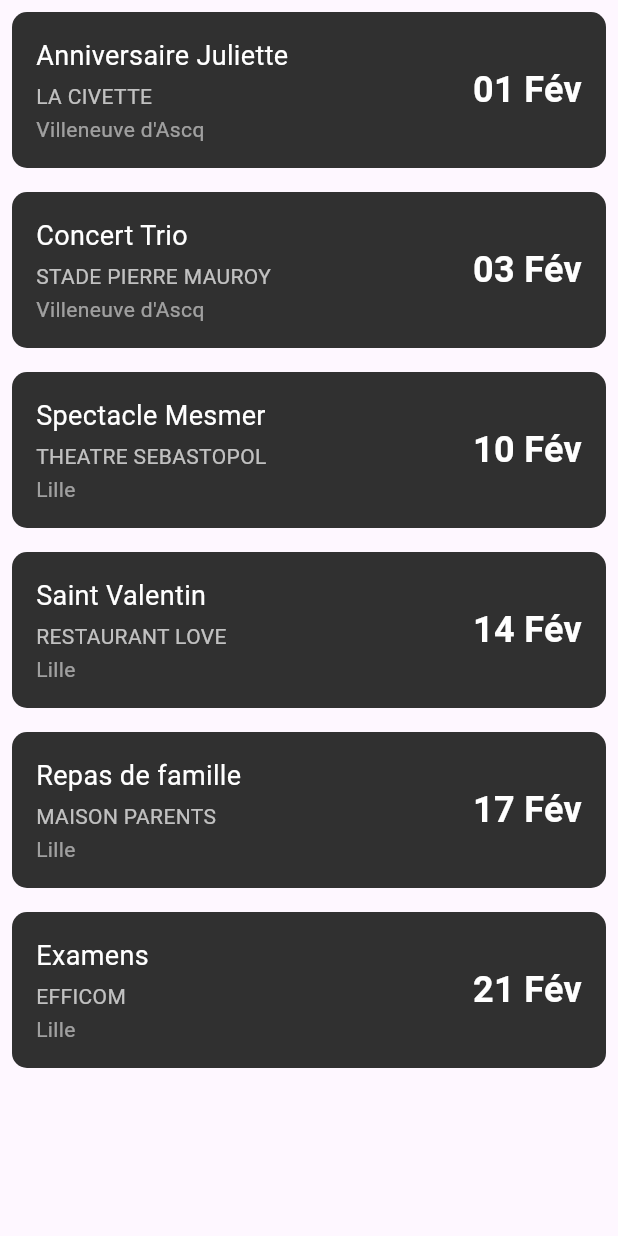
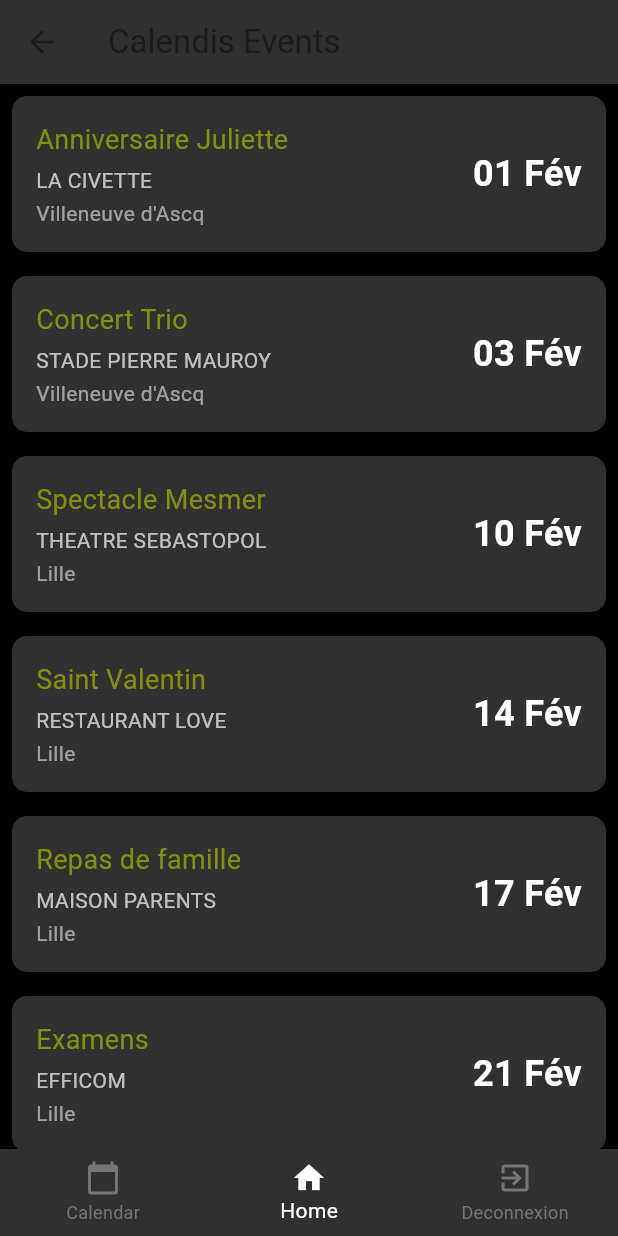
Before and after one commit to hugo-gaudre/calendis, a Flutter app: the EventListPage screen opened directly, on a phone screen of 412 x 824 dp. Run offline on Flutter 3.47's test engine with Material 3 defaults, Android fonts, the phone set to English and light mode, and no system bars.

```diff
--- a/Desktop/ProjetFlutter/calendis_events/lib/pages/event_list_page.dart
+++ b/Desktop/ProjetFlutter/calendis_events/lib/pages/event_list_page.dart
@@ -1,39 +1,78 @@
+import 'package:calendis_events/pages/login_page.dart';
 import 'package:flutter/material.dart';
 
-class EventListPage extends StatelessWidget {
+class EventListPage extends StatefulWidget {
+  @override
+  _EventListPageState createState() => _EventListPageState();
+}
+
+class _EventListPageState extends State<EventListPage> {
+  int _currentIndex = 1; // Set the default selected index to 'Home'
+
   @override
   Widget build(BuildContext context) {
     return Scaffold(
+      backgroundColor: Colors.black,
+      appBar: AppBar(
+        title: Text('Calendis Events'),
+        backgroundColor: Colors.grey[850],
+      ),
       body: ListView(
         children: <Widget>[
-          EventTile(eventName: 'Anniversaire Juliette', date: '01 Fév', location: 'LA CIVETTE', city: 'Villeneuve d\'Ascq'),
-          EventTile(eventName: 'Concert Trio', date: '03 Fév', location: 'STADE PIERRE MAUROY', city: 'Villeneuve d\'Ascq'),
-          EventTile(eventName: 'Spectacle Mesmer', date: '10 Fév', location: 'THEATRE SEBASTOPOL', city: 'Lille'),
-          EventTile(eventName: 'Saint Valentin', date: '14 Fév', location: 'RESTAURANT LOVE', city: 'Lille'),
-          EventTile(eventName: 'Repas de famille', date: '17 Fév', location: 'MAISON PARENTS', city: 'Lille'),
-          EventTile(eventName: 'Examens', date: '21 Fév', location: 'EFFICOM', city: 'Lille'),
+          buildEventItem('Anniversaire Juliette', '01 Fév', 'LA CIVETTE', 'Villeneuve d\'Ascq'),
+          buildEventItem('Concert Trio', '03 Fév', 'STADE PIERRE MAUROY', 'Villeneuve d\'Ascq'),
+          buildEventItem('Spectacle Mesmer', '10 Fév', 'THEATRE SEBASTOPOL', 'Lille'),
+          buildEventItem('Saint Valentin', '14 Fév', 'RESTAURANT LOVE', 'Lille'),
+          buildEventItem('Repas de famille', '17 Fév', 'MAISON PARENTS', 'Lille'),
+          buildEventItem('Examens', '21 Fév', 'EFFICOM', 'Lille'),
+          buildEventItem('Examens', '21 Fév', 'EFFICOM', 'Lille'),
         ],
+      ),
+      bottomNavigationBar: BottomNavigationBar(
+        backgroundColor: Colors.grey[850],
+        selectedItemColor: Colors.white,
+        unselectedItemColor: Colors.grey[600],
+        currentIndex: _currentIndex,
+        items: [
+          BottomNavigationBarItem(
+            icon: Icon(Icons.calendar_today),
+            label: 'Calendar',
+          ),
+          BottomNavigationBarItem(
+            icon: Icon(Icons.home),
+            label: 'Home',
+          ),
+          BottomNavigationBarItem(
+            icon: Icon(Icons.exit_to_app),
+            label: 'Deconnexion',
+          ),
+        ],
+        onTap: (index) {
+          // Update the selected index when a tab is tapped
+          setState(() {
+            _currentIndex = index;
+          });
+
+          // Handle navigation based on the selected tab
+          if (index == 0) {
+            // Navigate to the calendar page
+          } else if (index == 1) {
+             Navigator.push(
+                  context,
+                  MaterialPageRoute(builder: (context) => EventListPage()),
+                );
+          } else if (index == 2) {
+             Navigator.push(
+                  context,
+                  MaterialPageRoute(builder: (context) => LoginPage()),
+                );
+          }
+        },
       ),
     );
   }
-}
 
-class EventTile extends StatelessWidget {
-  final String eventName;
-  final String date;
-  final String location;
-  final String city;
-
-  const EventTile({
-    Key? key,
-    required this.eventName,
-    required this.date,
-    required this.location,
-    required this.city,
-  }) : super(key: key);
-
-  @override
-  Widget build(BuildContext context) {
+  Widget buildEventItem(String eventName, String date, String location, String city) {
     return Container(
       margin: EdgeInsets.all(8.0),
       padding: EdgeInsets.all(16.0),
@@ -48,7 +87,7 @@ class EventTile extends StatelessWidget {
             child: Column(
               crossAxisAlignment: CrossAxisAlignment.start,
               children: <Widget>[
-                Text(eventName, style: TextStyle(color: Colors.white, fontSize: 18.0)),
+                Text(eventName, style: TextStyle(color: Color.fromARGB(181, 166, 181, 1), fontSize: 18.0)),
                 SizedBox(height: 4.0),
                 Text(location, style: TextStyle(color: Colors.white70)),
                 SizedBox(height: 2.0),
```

(Requirement): Copy out all the entries precisely. No images.

(Solution for this exercise):
Before and after one commit to hugo-gaudre/calendis, a Flutter app: the EventListPage screen opened directly, on a phone screen of 412 x 824 dp. Run offline on Flutter 3.47's test engine with Material 3 defaults, Android fonts, the phone set to English and light mode, and no system bars.

```diff
--- a/Desktop/ProjetFlutter/calendis_events/lib/pages/event_list_page.dart
+++ b/Desktop/ProjetFlutter/calendis_events/lib/pages/event_list_page.dart
@@ -1,39 +1,78 @@
+import 'package:calendis_events/pages/login_page.dart';
 import 'package:flutter/material.dart';
 
-class EventListPage extends StatelessWidget {
+class EventListPage extends StatefulWidget {
+  @override
+  _EventListPageState createState() => _EventListPageState();
+}
+
+class _EventListPageState extends State<EventListPage> {
+  int _currentIndex = 1; // Set the default selected index to 'Home'
+
   @override
   Widget build(BuildContext context) {
     return Scaffold(
+      backgroundColor: Colors.black,
+      appBar: AppBar(
+        title: Text('Calendis Events'),
+        backgroundColor: Colors.grey[850],
+      ),
       body: ListView(
         children: <Widget>[
-          EventTile(eventName: 'Anniversaire Juliette', date: '01 Fév', location: 'LA CIVETTE', city: 'Villeneuve d\'Ascq'),
-          EventTile(eventName: 'Concert Trio', date: '03 Fév', location: 'STADE PIERRE MAUROY', city: 'Villeneuve d\'Ascq'),
-          EventTile(eventName: 'Spectacle Mesmer', date: '10 Fév', location: 'THEATRE SEBASTOPOL', city: 'Lille'),
-          EventTile(eventName: 'Saint Valentin', date: '14 Fév', location: 'RESTAURANT LOVE', city: 'Lille'),
-          EventTile(eventName: 'Repas de famille', date: '17 Fév', location: 'MAISON PARENTS', city: 'Lille'),
-          EventTile(eventName: 'Examens', date: '21 Fév', location: 'EFFICOM', city: 'Lille'),
+          buildEventItem('Anniversaire Juliette', '01 Fév', 'LA CIVETTE', 'Villeneuve d\'Ascq'),
+          buildEventItem('Concert Trio', '03 Fév', 'STADE PIERRE MAUROY', 'Villeneuve d\'Ascq'),
+          buildEventItem('Spectacle Mesmer', '10 Fév', 'THEATRE SEBASTOPOL', 'Lille'),
+          buildEventItem('Saint Valentin', '14 Fév', 'RESTAURANT LOVE', 'Lille'),
+          buildEventItem('Repas de famille', '17 Fév', 'MAISON PARENTS', 'Lille'),
+          buildEventItem('Examens', '21 Fév', 'EFFICOM', 'Lille'),
+          buildEventItem('Examens', '21 Fév', 'EFFICOM', 'Lille'),
         ],
+      ),
+      bottomNavigationBar: BottomNavigationBar(
+        backgroundColor: Colors.grey[850],
+        selectedItemColor: Colors.white,
+        unselectedItemColor: Colors.grey[600],
+        currentIndex: _currentIndex,
+        items: [
+          BottomNavigationBarItem(
+            icon: Icon(Icons.calendar_today),
+            label: 'Calendar',
+          ),
+          BottomNavigationBarItem(
+            icon: Icon(Icons.home),
+            label: 'Home',
+          ),
+          BottomNavigationBarItem(
+            icon: Icon(Icons.exit_to_app),
+            label: 'Deconnexion',
+          ),
+        ],
+        onTap: (index) {
+          // Update the selected index when a tab is tapped
+          setState(() {
+            _currentIndex = index;
+          });
+
+          // Handle navigation based on the selected tab
+          if (index == 0) {
+            // Navigate to the calendar page
+          } else if (index == 1) {
+             Navigator.push(
+                  context,
+                  MaterialPageRoute(builder: (context) => EventListPage()),
+                );
+          } else if (index == 2) {
+             Navigator.push(
+                  context,
+                  MaterialPageRoute(builder: (context) => LoginPage()),
+                );
+          }
+        },
       ),
     );
   }
-}
 
-class EventTile extends StatelessWidget {
-  final String eventName;
-  final String date;
-  final String location;
-  final String city;
-
-  const EventTile({
-    Key? key,
-    required this.eventName,
-    required this.date,
-    required this.location,
-    required this.city,
-  }) : super(key: key);
-
-  @override
-  Widget build(BuildContext context) {
+  Widget buildEventItem(String eventName, String date, String location, String city) {
     return Container(
       margin: EdgeInsets.all(8.0),
       padding: EdgeInsets.all(16.0),
@@ -48,7 +87,7 @@ class EventTile extends StatelessWidget {
             child: Column(
               crossAxisAlignment: CrossAxisAlignment.start,
               children: <Widget>[
-                Text(eventName, style: TextStyle(color: Colors.white, fontSize: 18.0)),
+                Text(eventName, style: TextStyle(color: Color.fromARGB(181, 166, 181, 1), fontSize: 18.0)),
                 SizedBox(height: 4.0),
                 Text(location, style: TextStyle(color: Colors.white70)),
                 SizedBox(height: 2.0),
```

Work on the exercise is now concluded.